## Task objective
Please give the data below again in full, exactly as it stands.

[Opening Given data section]

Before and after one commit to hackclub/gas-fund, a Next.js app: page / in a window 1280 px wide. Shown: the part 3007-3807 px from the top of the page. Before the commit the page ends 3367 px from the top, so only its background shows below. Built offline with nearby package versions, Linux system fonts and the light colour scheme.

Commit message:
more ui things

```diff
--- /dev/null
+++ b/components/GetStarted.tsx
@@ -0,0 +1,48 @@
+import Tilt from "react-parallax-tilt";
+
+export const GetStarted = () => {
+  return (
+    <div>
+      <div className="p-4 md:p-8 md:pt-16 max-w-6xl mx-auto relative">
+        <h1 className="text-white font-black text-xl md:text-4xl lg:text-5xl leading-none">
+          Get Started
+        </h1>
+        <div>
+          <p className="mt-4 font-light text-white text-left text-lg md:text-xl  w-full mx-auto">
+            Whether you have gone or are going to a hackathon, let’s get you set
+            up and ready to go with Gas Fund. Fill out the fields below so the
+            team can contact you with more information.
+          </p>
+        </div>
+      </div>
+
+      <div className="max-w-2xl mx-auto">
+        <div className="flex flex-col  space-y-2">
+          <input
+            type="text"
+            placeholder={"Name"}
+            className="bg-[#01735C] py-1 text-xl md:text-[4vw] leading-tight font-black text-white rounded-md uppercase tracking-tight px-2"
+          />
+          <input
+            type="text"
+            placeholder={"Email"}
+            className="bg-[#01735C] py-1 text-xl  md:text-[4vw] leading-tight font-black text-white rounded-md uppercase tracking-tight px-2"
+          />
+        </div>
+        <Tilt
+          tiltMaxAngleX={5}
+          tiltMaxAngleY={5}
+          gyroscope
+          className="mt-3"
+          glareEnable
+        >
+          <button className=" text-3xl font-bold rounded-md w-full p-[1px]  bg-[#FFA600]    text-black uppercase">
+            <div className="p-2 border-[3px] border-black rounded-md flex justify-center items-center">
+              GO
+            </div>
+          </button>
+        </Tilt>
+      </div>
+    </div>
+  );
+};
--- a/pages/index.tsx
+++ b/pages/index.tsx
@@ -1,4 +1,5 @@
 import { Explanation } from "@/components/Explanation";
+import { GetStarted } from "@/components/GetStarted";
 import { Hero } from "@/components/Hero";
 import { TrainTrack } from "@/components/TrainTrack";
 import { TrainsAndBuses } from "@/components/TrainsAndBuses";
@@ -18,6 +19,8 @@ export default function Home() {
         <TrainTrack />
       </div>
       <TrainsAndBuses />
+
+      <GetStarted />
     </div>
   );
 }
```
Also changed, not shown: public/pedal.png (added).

[Closing Given data section]

## Response to the exercise
Before and after one commit to hackclub/gas-fund, a Next.js app: page / in a window 1280 px wide. Shown: the part 3007-3807 px from the top of the page. Before the commit the page ends 3367 px from the top, so only its background shows below. Built offline with nearby package versions, Linux system fonts and the light colour scheme.

Commit message:
more ui things

```diff
--- /dev/null
+++ b/components/GetStarted.tsx
@@ -0,0 +1,48 @@
+import Tilt from "react-parallax-tilt";
+
+export const GetStarted = () => {
+  return (
+    <div>
+      <div className="p-4 md:p-8 md:pt-16 max-w-6xl mx-auto relative">
+        <h1 className="text-white font-black text-xl md:text-4xl lg:text-5xl leading-none">
+          Get Started
+        </h1>
+        <div>
+          <p className="mt-4 font-light text-white text-left text-lg md:text-xl  w-full mx-auto">
+            Whether you have gone or are going to a hackathon, let’s get you set
+            up and ready to go with Gas Fund. Fill out the fields below so the
+            team can contact you with more information.
+          </p>
+        </div>
+      </div>
+
+      <div className="max-w-2xl mx-auto">
+        <div className="flex flex-col  space-y-2">
+          <input
+            type="text"
+            placeholder={"Name"}
+            className="bg-[#01735C] py-1 text-xl md:text-[4vw] leading-tight font-black text-white rounded-md uppercase tracking-tight px-2"
+          />
+          <input
+            type="text"
+            placeholder={"Email"}
+            className="bg-[#01735C] py-1 text-xl  md:text-[4vw] leading-tight font-black text-white rounded-md uppercase tracking-tight px-2"
+          />
+        </div>
+        <Tilt
+          tiltMaxAngleX={5}
+          tiltMaxAngleY={5}
+          gyroscope
+          className="mt-3"
+          glareEnable
+        >
+          <button className=" text-3xl font-bold rounded-md w-full p-[1px]  bg-[#FFA600]    text-black uppercase">
+            <div className="p-2 border-[3px] border-black rounded-md flex justify-center items-center">
+              GO
+            </div>
+          </button>
+        </Tilt>
+      </div>
+    </div>
+  );
+};
--- a/pages/index.tsx
+++ b/pages/index.tsx
@@ -1,4 +1,5 @@
 import { Explanation } from "@/components/Explanation";
+import { GetStarted } from "@/components/GetStarted";
 import { Hero } from "@/components/Hero";
 import { TrainTrack } from "@/components/TrainTrack";
 import { TrainsAndBuses } from "@/components/TrainsAndBuses";
@@ -18,6 +19,8 @@ export default function Home() {
         <TrainTrack />
       </div>
       <TrainsAndBuses />
+
+      <GetStarted />
     </div>
   );
 }
```
Also changed, not shown: public/pedal.png (added).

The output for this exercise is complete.